Capitol Update: On budget, there’s no easy way out

To keep our readers better informed about the state government actions that impact our communities, we feature an update columns each Monday from one of northeast Johnson County’s elected officials: Rep. Barbara Bollier, Rep. Stephanie Clayton, Rep. Jarrod Ousley, Rep. Melissa Rooker and Sen. Kay Wolf. Rep. Clayton submits this week’s update:

Stephanie Clayton 2014The Kansas Legislature has finished almost all committee work, and will spend this week debating, amending, and voting on bills in our Committees Of The Whole. Last week, the House Federal and State Affairs committee, of which I am a member, passed out Senate Bill 45, the Constitutional Carry bill. This bill allows anyone (aside from those convicted of certain felonies) to carry a concealed weapon without a permit or training of any kind. I voted against this bill in committee, but it passed overwhelmingly, and is headed to the House floor for a vote. This is the last stop for the bill, as it was passed out of the Senate earlier this session.

The House will also vote on our preliminary budget this week. That budget will later be combined with the Senate budget into the final budget that we will vote on later this session. Unlike the federal government, Kansas is constitutionally bound to pass a balanced budget. It has been a difficult session because we have had to work from the Governor’s suggested budget, which is based on a tax plan (increasing alcohol and cigarette taxes) that does not appear likely to pass.

It is not easy for legislative leadership to get a budget passed. This year will be especially difficult, because the proposed budget is set to deficit-spend — a practice that no responsible legislator, including myself, can abide. You may remember from previous columns from me and other legislators that questionable tactics have been employed in order to procure votes on onerous bills.

Here is what you need to watch for as the House Budget debate approaches:

The House version of the budget as it currently stands has several things to like, including the full funding of the Parents As Teachers program. This alone is suspect, as the person behind the effort to gut the funding for the program is second-in-command to the Speaker of the House. The funding would not have been restored to the proposed budget this easily without an ulterior motive behind it.

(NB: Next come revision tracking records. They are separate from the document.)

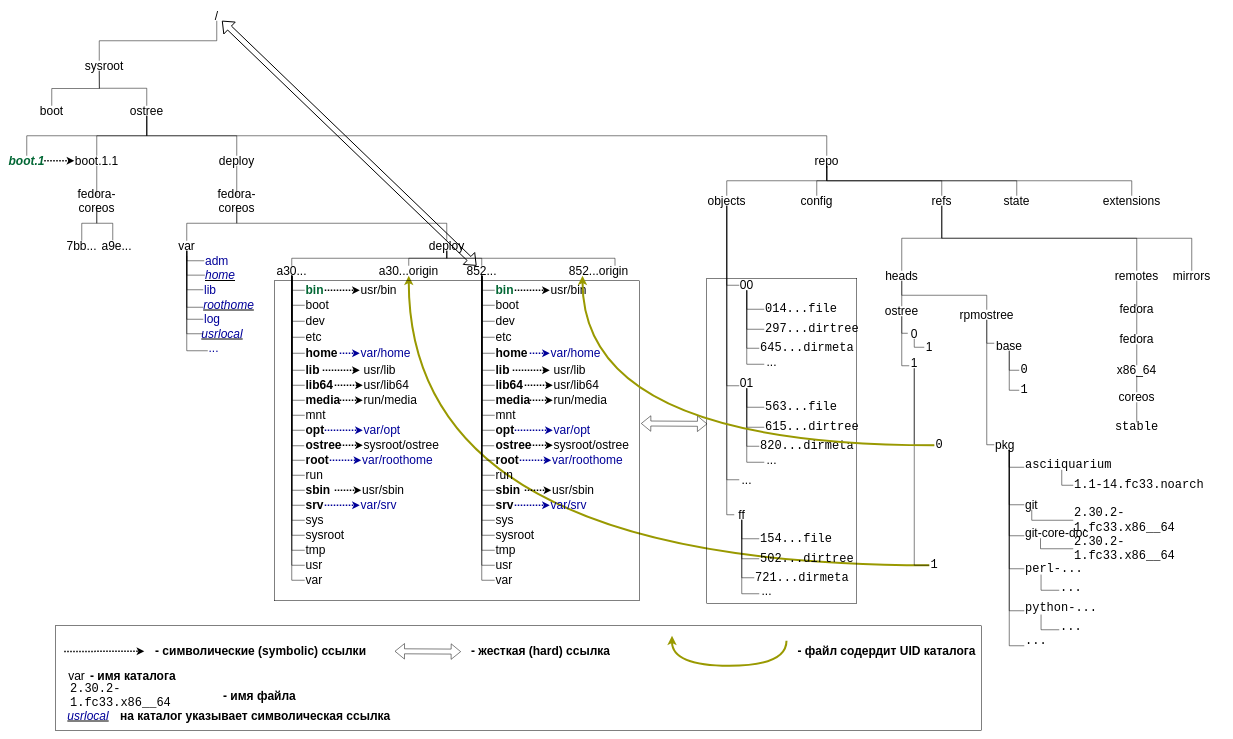
Above: Images/rootTree.drawio in kafnevod/ALT-CoreOs (draw.io), before the change. Source tidied: cells renumbered, new cells numbered last; positions are measured from the earlier drawing's top-left corner, leaving out a move shared by most shapes. Both pictures are drawn from the tidied source at 50%, with x=0, y=0 at pixel (9, 10).
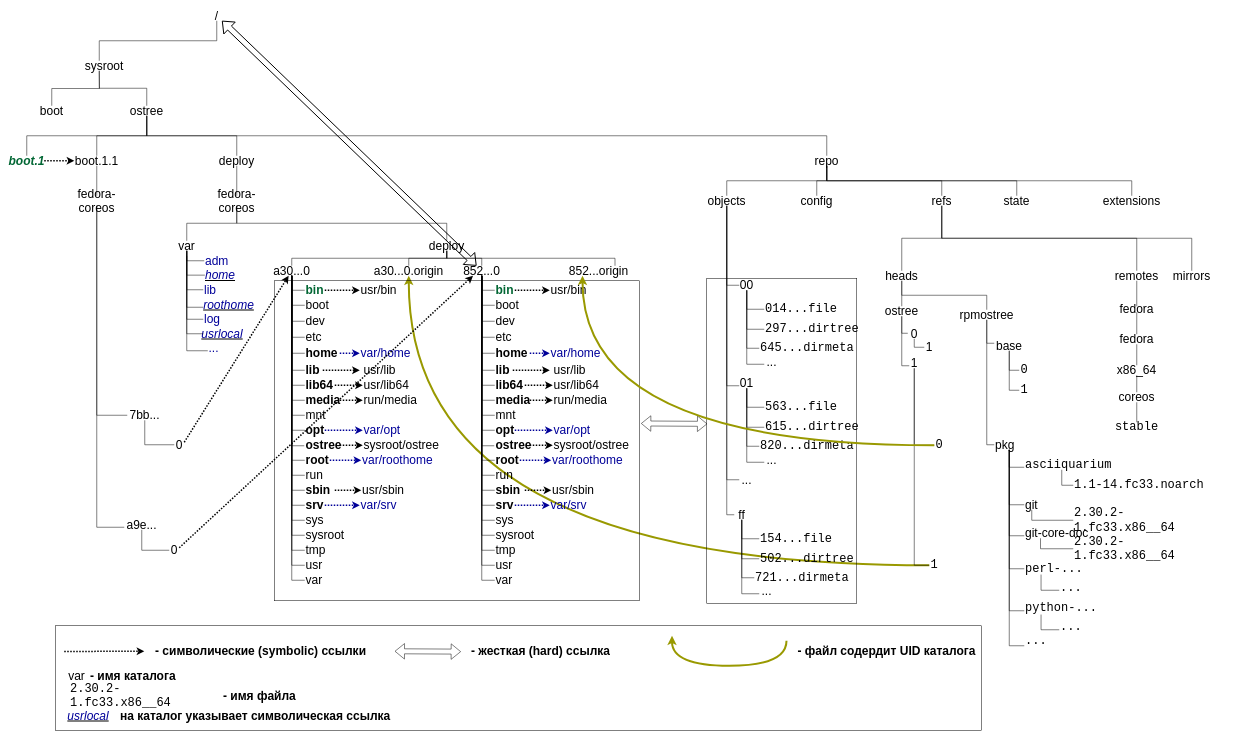
The same diagram, later.

Unchanged cells that the change refers to:
```xml
<mxCell id="17" value="&lt;font style=&quot;font-size: 24px&quot;&gt;fedora-coreos&lt;/font&gt;" style="text;html=1;strokeColor=none;fillColor=none;align=center;verticalAlign=middle;whiteSpace=wrap;rounded=0;" parent="1" vertex="1">
  <mxGeometry x="140" y="370" width="70" height="20" as="geometry" />
</mxCell>
```

Change to the diagram source:
```diff
@@
-    <mxCell id="19" value="&lt;font style=&quot;font-size: 24px&quot;&gt;7bb...&lt;/font&gt;" style="text;html=1;strokeColor=none;fillColor=none;align=center;verticalAlign=middle;whiteSpace=wrap;rounded=0;" parent="1" vertex="1">
-      <mxGeometry x="110" y="460" width="70" height="20" as="geometry" />
+    <mxCell id="19" value="&lt;font style=&quot;font-size: 24px&quot;&gt;7bb...&lt;/font&gt;" style="text;html=1;strokeColor=none;fillColor=none;align=center;verticalAlign=middle;whiteSpace=wrap;rounded=0;flipH=1;" parent="1" vertex="1">
+      <mxGeometry x="236" y="799" width="70" height="20" as="geometry" />
     </mxCell>
     <mxCell id="20" value="&lt;font style=&quot;font-size: 24px&quot;&gt;a9e...&lt;/font&gt;" style="text;html=1;strokeColor=none;fillColor=none;align=center;verticalAlign=middle;whiteSpace=wrap;rounded=0;" parent="1" vertex="1">
-      <mxGeometry x="180" y="460" width="70" height="20" as="geometry" />
+      <mxGeometry x="230" y="1018" width="70" height="20" as="geometry" />
     </mxCell>
-    <mxCell id="21" style="endArrow=none;html=1;shadow=0;strokeWidth=1;exitX=0.5;exitY=0;exitDx=0;exitDy=0;edgeStyle=orthogonalEdgeStyle;rounded=0;" parent="1" edge="1" source="19" target="17">
+    <mxCell id="21" style="endArrow=none;html=1;shadow=0;strokeWidth=1;exitX=0;exitY=0.5;exitDx=0;exitDy=0;edgeStyle=orthogonalEdgeStyle;rounded=0;" parent="1" edge="1" source="19" target="17">
       <mxGeometry relative="1" as="geometry" />
     </mxCell>
-    <mxCell id="22" style="endArrow=none;html=1;shadow=0;strokeWidth=1;exitX=0.386;exitY=-0.05;exitDx=0;exitDy=0;edgeStyle=orthogonalEdgeStyle;rounded=0;exitPerimeter=0;" parent="1" edge="1" source="20" target="17">
+    <mxCell id="22" style="endArrow=none;html=1;shadow=0;strokeWidth=1;exitX=0;exitY=0.75;exitDx=0;exitDy=0;edgeStyle=orthogonalEdgeStyle;rounded=0;" parent="1" edge="1" source="20" target="17">
       <mxGeometry relative="1" as="geometry" />
     </mxCell>
@@
-    <mxCell id="47" value="&lt;font style=&quot;font-size: 24px&quot;&gt;a30...&lt;/font&gt;" style="text;html=1;strokeColor=none;fillColor=none;align=center;verticalAlign=middle;whiteSpace=wrap;rounded=0;" parent="1" vertex="1">
+    <mxCell id="47" value="&lt;font style=&quot;font-size: 24px&quot;&gt;a30...0&lt;/font&gt;" style="text;html=1;strokeColor=none;fillColor=none;align=center;verticalAlign=middle;whiteSpace=wrap;rounded=0;" parent="1" vertex="1">
       <mxGeometry x="530" y="510" width="70" height="20" as="geometry" />
     </mxCell>
-    <mxCell id="48" value="&lt;font style=&quot;font-size: 24px&quot;&gt;a30...origin&lt;/font&gt;" style="text;html=1;strokeColor=none;fillColor=none;align=center;verticalAlign=middle;whiteSpace=wrap;rounded=0;" parent="1" vertex="1">
+    <mxCell id="48" value="&lt;font style=&quot;font-size: 24px&quot;&gt;a30...0.origin&lt;/font&gt;" style="text;html=1;strokeColor=none;fillColor=none;align=center;verticalAlign=middle;whiteSpace=wrap;rounded=0;" parent="1" vertex="1">
       <mxGeometry x="734" y="510" width="130" height="20" as="geometry" />
     </mxCell>
@@
-    <mxCell id="112" value="&lt;font style=&quot;font-size: 24px&quot;&gt;852...&lt;/font&gt;" style="text;html=1;strokeColor=none;fillColor=none;align=center;verticalAlign=middle;whiteSpace=wrap;rounded=0;" parent="1" vertex="1">
+    <mxCell id="112" value="&lt;font style=&quot;font-size: 24px&quot;&gt;852...0&lt;/font&gt;" style="text;html=1;strokeColor=none;fillColor=none;align=center;verticalAlign=middle;whiteSpace=wrap;rounded=0;" parent="1" vertex="1">
       <mxGeometry x="910" y="510" width="70" height="20" as="geometry" />
     </mxCell>
@@
+    <mxCell id="294" value="&lt;font style=&quot;font-size: 24px&quot;&gt;0&lt;/font&gt;" style="text;html=1;strokeColor=none;fillColor=none;align=center;verticalAlign=middle;whiteSpace=wrap;rounded=0;" parent="1" vertex="1">
+      <mxGeometry x="330" y="858" width="20" height="20" as="geometry" />
+    </mxCell>
+    <mxCell id="295" value="&lt;font style=&quot;font-size: 24px&quot;&gt;0&lt;/font&gt;" style="text;html=1;strokeColor=none;fillColor=none;align=center;verticalAlign=middle;whiteSpace=wrap;rounded=0;" parent="1" vertex="1">
+      <mxGeometry x="320" y="1069" width="20" height="20" as="geometry" />
+    </mxCell>
+    <mxCell id="296" style="endArrow=none;html=1;shadow=0;strokeColor=#000000;strokeWidth=1;exitX=0;exitY=0.5;exitDx=0;exitDy=0;edgeStyle=orthogonalEdgeStyle;rounded=0;" parent="1" edge="1" source="294" target="19">
+      <mxGeometry relative="1" as="geometry" />
+    </mxCell>
+    <mxCell id="297" style="endArrow=none;html=1;shadow=0;strokeColor=#000000;strokeWidth=1;entryX=0;entryY=0.5;entryDx=0;entryDy=0;edgeStyle=orthogonalEdgeStyle;rounded=0;" parent="1" edge="1" source="20" target="295">
+      <mxGeometry relative="1" as="geometry">
+        <Array as="points">
+          <mxPoint x="265" y="1079" />
+        </Array>
+      </mxGeometry>
+    </mxCell>
+    <mxCell id="298" style="endArrow=classic;html=1;exitX=1;exitY=0.25;exitDx=0;exitDy=0;shadow=0;dashed=1;dashPattern=1 1;strokeWidth=3;" parent="1" edge="1" source="294" target="47">
+      <mxGeometry relative="1" as="geometry" />
+    </mxCell>
+    <mxCell id="299" style="endArrow=classic;html=1;exitX=1;exitY=0.25;exitDx=0;exitDy=0;shadow=0;dashed=1;dashPattern=1 1;strokeWidth=3;entryX=0.25;entryY=1;entryDx=0;entryDy=0;" parent="1" edge="1" source="295" target="112">
+      <mxGeometry relative="1" as="geometry" />
+    </mxCell>
```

Attachments or promises to sweeten the deal: Do not be surprised to see a Medicaid Expansion proviso attached to the budget in order to ease its passage. We may also see the Transparency Act, of which I am the chief sponsor, and has co-sponsors that number a full fifth of House members, attached as a proviso.

The object here is to force the hand of legislators: Do we say “no” to an appealing budget? Or do we vote to deficit spend? There is really only one choice here, which is to make a reality-based vote: Kansas Has No Money, and a vote for a Fantasy Budget that we cannot afford is irresponsible, and disingenuous to our constituents, because any budget that is put into place before the revenue plan is corrected will face further cuts in the immediate months to come.

I enjoy hearing from constituents. You can e-mail me at stephanie.clayton@house.ks.com, find me on Facebook, or follow me on Twitter @sscjocoks.

Last Thursday, Rep. Clayton spoke at a legislative forum put on by the northeast Johnson County Chamber of Commerce at Lucky Brewgrille in Mission. (Sen. Kay Wolf was scheduled to appear as well, but was held up in Topeka as the Senate debated a number of bills and did not make it back to northeast Johnson County). We’re embedding audio of her remarks below.

If you’re interested in particular topics, refer to these timecodes:

1:45: Constitutional Carry bill
4:20: Proposal to move elections to fall
8:20: Allowing grocery stores to sell alcohol
12:00: Medicaid/KanCare expansion
14:10: Committee discussions on state promoting marriage and discouraging divorce
17:10: Bill that would prohibit union dues being taken from paycheck
18:35: Bill that would make it illegal for teachers to expose kids to “harmful” materials
20:25: Sex education opt-in vs. opt-out
23:10: Block grant bill and the process by which it passed out of the House